Technological advances aim to make our lives easier, but sometimes our main applications of technology as healthcare professionals – like filing, storing, and documenting data – seem to get more complicated each passing year. At work, medical providers certainly face challenging amounts of documentation that impede healthcare workflow—or should we say overflow?
At this year’s ACC.14, we’ll be talking about the challenges and strategies around managing healthcare workflow . We know it’s a concern.
““[The] world of health care delivery feels more frenetic than ever,” says Westby Fisher, M.D., F.A.C.C., in his blog. “The in-basket messages, the mountains of results, the re-scheduled patients on top of those already scheduled, the seemingly endless phone and e-mail messages, the late-night consults after a full day of procedures—all demanding time—it’s bordering on crazy.”
Ever-changing regulatory and quality initiatives mean that healthcare professionals are burdened with mounting amounts of required electronic paperwork. Whether it’s the transition to ICD-10 or Physician Quality Reporting Initiatives from CMS, the name of the game seems to be documentation, documentation, documentation.
“Information flies so fast and there’s so much of it that it’s getting almost impossible for doctors to keep up with the screen responsibilities, not to mention their care responsibilities,” says Fisher.
Companies are working hard to come up with solutions that help improve healthcare workflow and allow providers to focus more on patient care. For example, a Qualitative Intelligence and Communication System (QICS™) helps simplify diagnostic imaging workflow, expedite communications and support efforts to improve patient safety.
QICS, which is a web-based technology, carries out multiple functions. That includes analyzing data, engaging and alerting users when appropriate, and facilitating workflow throughout the exam life cycle. It enables inter- and intra-departmental communications and workflow processes, including communications about critical results.

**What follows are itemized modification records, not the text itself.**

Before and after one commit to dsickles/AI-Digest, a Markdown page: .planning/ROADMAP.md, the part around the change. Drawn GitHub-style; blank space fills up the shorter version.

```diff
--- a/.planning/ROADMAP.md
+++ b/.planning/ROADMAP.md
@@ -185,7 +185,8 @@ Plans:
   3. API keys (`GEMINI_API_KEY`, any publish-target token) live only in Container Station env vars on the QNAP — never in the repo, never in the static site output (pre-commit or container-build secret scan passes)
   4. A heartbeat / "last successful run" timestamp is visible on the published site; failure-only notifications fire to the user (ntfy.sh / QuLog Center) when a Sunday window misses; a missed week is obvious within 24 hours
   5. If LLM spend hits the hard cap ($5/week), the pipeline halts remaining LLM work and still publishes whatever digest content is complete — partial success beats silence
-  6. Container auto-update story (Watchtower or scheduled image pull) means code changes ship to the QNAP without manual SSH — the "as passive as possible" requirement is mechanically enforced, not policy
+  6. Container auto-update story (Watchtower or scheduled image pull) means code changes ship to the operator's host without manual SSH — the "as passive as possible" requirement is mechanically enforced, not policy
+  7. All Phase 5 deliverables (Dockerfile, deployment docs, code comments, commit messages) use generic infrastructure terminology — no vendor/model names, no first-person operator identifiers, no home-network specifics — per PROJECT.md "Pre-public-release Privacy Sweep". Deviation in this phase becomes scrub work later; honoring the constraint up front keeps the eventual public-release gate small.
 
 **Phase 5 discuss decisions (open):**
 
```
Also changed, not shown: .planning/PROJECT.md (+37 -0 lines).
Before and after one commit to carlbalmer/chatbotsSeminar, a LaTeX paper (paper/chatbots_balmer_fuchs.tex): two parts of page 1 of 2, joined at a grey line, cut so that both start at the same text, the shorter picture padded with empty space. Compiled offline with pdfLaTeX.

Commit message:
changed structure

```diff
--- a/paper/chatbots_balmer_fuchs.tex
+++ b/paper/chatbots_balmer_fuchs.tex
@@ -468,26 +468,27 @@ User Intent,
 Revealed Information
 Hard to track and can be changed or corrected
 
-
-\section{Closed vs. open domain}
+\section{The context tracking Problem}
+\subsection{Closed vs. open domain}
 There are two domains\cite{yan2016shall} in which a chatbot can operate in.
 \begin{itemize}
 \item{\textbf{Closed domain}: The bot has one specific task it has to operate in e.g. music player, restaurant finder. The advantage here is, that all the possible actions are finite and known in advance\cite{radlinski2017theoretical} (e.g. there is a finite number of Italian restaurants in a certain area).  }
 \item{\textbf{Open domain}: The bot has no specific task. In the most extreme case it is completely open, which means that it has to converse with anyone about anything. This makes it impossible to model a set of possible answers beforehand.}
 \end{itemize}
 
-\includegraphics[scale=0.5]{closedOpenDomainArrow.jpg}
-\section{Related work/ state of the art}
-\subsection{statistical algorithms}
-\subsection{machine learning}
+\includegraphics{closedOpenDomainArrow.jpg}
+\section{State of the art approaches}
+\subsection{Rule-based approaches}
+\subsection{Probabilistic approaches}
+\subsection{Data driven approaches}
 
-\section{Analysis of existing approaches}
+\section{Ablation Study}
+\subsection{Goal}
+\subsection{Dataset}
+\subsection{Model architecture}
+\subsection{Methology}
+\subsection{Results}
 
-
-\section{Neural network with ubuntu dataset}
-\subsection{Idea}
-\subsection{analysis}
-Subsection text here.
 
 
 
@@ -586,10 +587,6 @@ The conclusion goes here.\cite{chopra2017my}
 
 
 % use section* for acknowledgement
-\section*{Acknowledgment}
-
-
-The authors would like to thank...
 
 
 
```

Bill Muhr, president and CEO of South Jersey Radiology Associates, uses McKesson QICS to support a better workflow at his organization. His group was looking at a way to implement professional quality measurements without interfering with radiologists’ workflow. “[QICS] seamlessly integrated with our PACS system and … allowed radiologists to capture the data as they were doing their workflow,” says Muhr.

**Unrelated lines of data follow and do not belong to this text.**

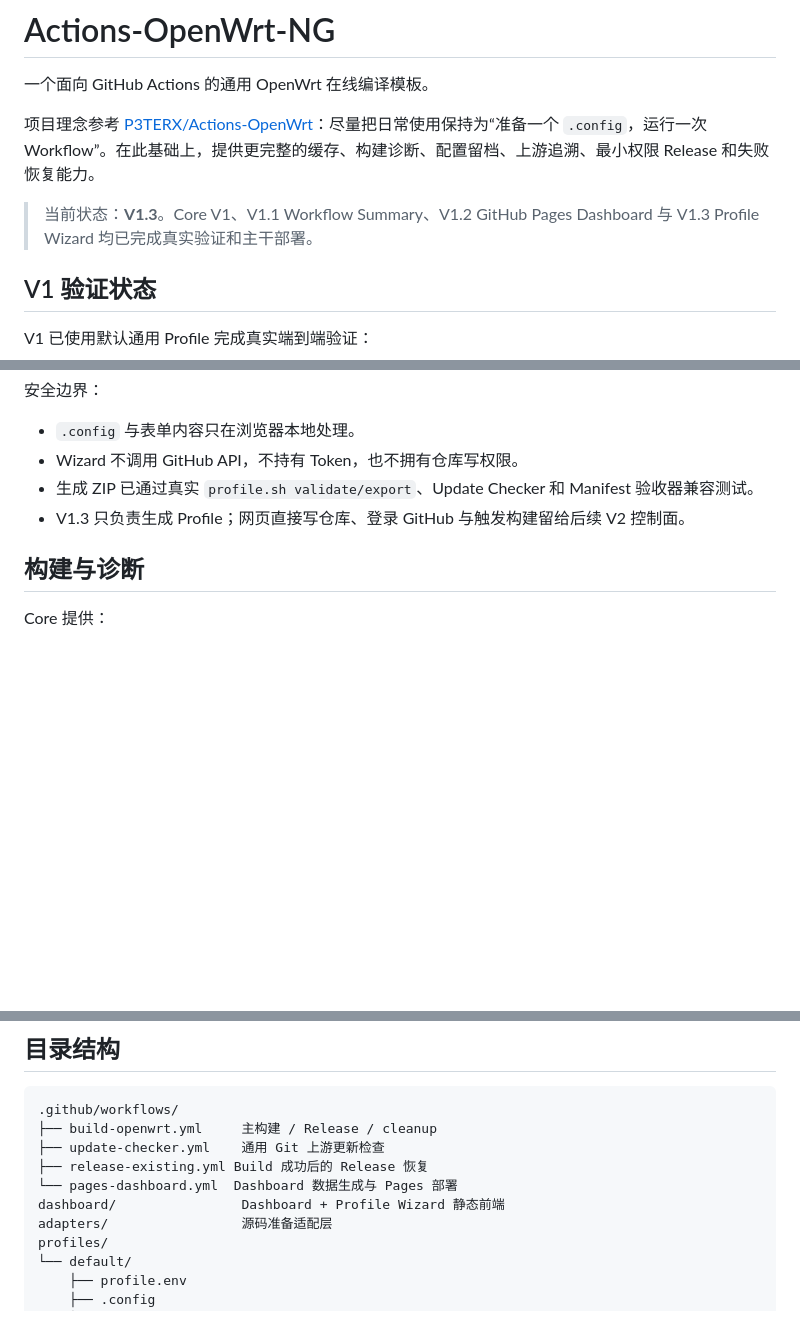
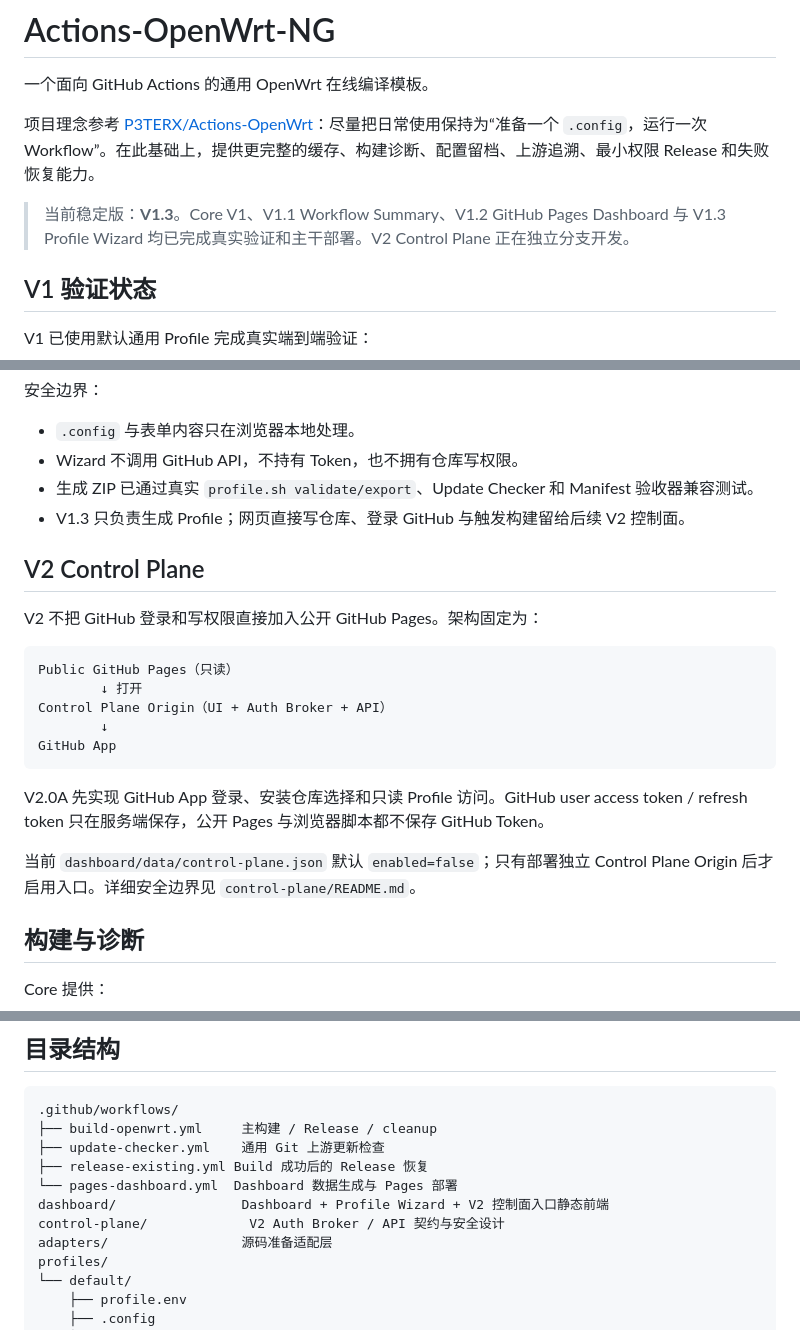
Before and after one commit to wekingchen/Actions-OpenWrt-NG, a Markdown page: README.md, 3 parts joined by grey strips. Rendered like a GitHub page; blank space fills up the shorter version.

Commit message:
docs: 记录 V2.0A Control Plane 架构

````diff
--- a/README.md
+++ b/README.md
@@ -4,7 +4,7 @@
 
 项目理念参考 [P3TERX/Actions-OpenWrt](https://github.com/P3TERX/Actions-OpenWrt)：尽量把日常使用保持为“准备一个 `.config`，运行一次 Workflow”。在此基础上，提供更完整的缓存、构建诊断、配置留档、上游追溯、最小权限 Release 和失败恢复能力。
 
-> 当前状态：**V1.3**。Core V1、V1.1 Workflow Summary、V1.2 GitHub Pages Dashboard 与 V1.3 Profile Wizard 均已完成真实验证和主干部署。
+> 当前稳定版：**V1.3**。Core V1、V1.1 Workflow Summary、V1.2 GitHub Pages Dashboard 与 V1.3 Profile Wizard 均已完成真实验证和主干部署。V2 Control Plane 正在独立分支开发。
 
 ## V1 验证状态
 
@@ -236,6 +236,22 @@ Profile ID 必须以字母或数字开头，只允许字母、数字、点、下
 - 生成 ZIP 已通过真实 `profile.sh validate/export`、Update Checker 和 Manifest 验收器兼容测试。
 - V1.3 只负责生成 Profile；网页直接写仓库、登录 GitHub 与触发构建留给后续 V2 控制面。
 
+## V2 Control Plane
+
+V2 不把 GitHub 登录和写权限直接加入公开 GitHub Pages。架构固定为：
+
+```text
+Public GitHub Pages（只读）
+        ↓ 打开
+Control Plane Origin（UI + Auth Broker + API）
+        ↓
+GitHub App
+```
+
+V2.0A 先实现 GitHub App 登录、安装仓库选择和只读 Profile 访问。GitHub user access token / refresh token 只在服务端保存，公开 Pages 与浏览器脚本都不保存 GitHub Token。
+
+当前 `dashboard/data/control-plane.json` 默认 `enabled=false`；只有部署独立 Control Plane Origin 后才启用入口。详细安全边界见 `control-plane/README.md`。
+
 ## 构建与诊断
 
 Core 提供：
@@ -380,7 +396,8 @@ luci|https://github.com/openwrt/luci|master
 ├── update-checker.yml    通用 Git 上游更新检查
 ├── release-existing.yml Build 成功后的 Release 恢复
 └── pages-dashboard.yml  Dashboard 数据生成与 Pages 部署
-dashboard/                Dashboard + Profile Wizard 静态前端
+dashboard/                Dashboard + Profile Wizard + V2 控制面入口静态前端
+control-plane/             V2 Auth Broker / API 契约与安全设计
 adapters/                 源码准备适配层
 profiles/
 └── default/
````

And don’t think that QICS is exclusively for radiologists—here at McKesson we recently launched our QICS for Cardiology. QICS for Cardiology gives you the flexibility to choose from several best-practice models and customize them to fit your department’s needs. It’s designed to create a standard, consistent process with configurable worklist and workflow screens.

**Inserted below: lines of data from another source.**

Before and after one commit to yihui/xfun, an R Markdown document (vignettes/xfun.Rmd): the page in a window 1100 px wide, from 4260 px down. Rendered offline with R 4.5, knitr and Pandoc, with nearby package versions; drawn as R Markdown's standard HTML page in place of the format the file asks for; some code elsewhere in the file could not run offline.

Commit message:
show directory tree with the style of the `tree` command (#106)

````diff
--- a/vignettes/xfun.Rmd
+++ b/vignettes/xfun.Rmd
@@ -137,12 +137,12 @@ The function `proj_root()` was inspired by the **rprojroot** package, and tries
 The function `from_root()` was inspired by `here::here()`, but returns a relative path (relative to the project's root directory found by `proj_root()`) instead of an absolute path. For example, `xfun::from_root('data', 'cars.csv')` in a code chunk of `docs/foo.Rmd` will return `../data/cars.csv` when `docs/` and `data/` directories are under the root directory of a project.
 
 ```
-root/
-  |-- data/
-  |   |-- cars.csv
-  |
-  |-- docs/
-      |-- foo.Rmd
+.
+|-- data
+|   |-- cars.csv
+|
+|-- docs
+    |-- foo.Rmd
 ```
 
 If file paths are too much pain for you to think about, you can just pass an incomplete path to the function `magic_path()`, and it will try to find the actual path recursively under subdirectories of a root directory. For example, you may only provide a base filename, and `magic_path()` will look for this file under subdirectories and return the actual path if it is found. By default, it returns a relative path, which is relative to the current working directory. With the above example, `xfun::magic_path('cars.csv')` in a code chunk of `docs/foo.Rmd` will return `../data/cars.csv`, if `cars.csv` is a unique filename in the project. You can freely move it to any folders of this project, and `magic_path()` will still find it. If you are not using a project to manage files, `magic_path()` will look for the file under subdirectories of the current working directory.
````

We’re listening to healthcare providers’ frustrations as they face mountains of e-paperwork. A QICS can tie together a number of systems into one that is cohesive, optimizes workflow and allows providers to fulfill regulatory demands.
What strategies help you manage your workflow? Let’s talk about them at McKesson Booth #1128 ACC.14! Visit our web site to schedule a demo.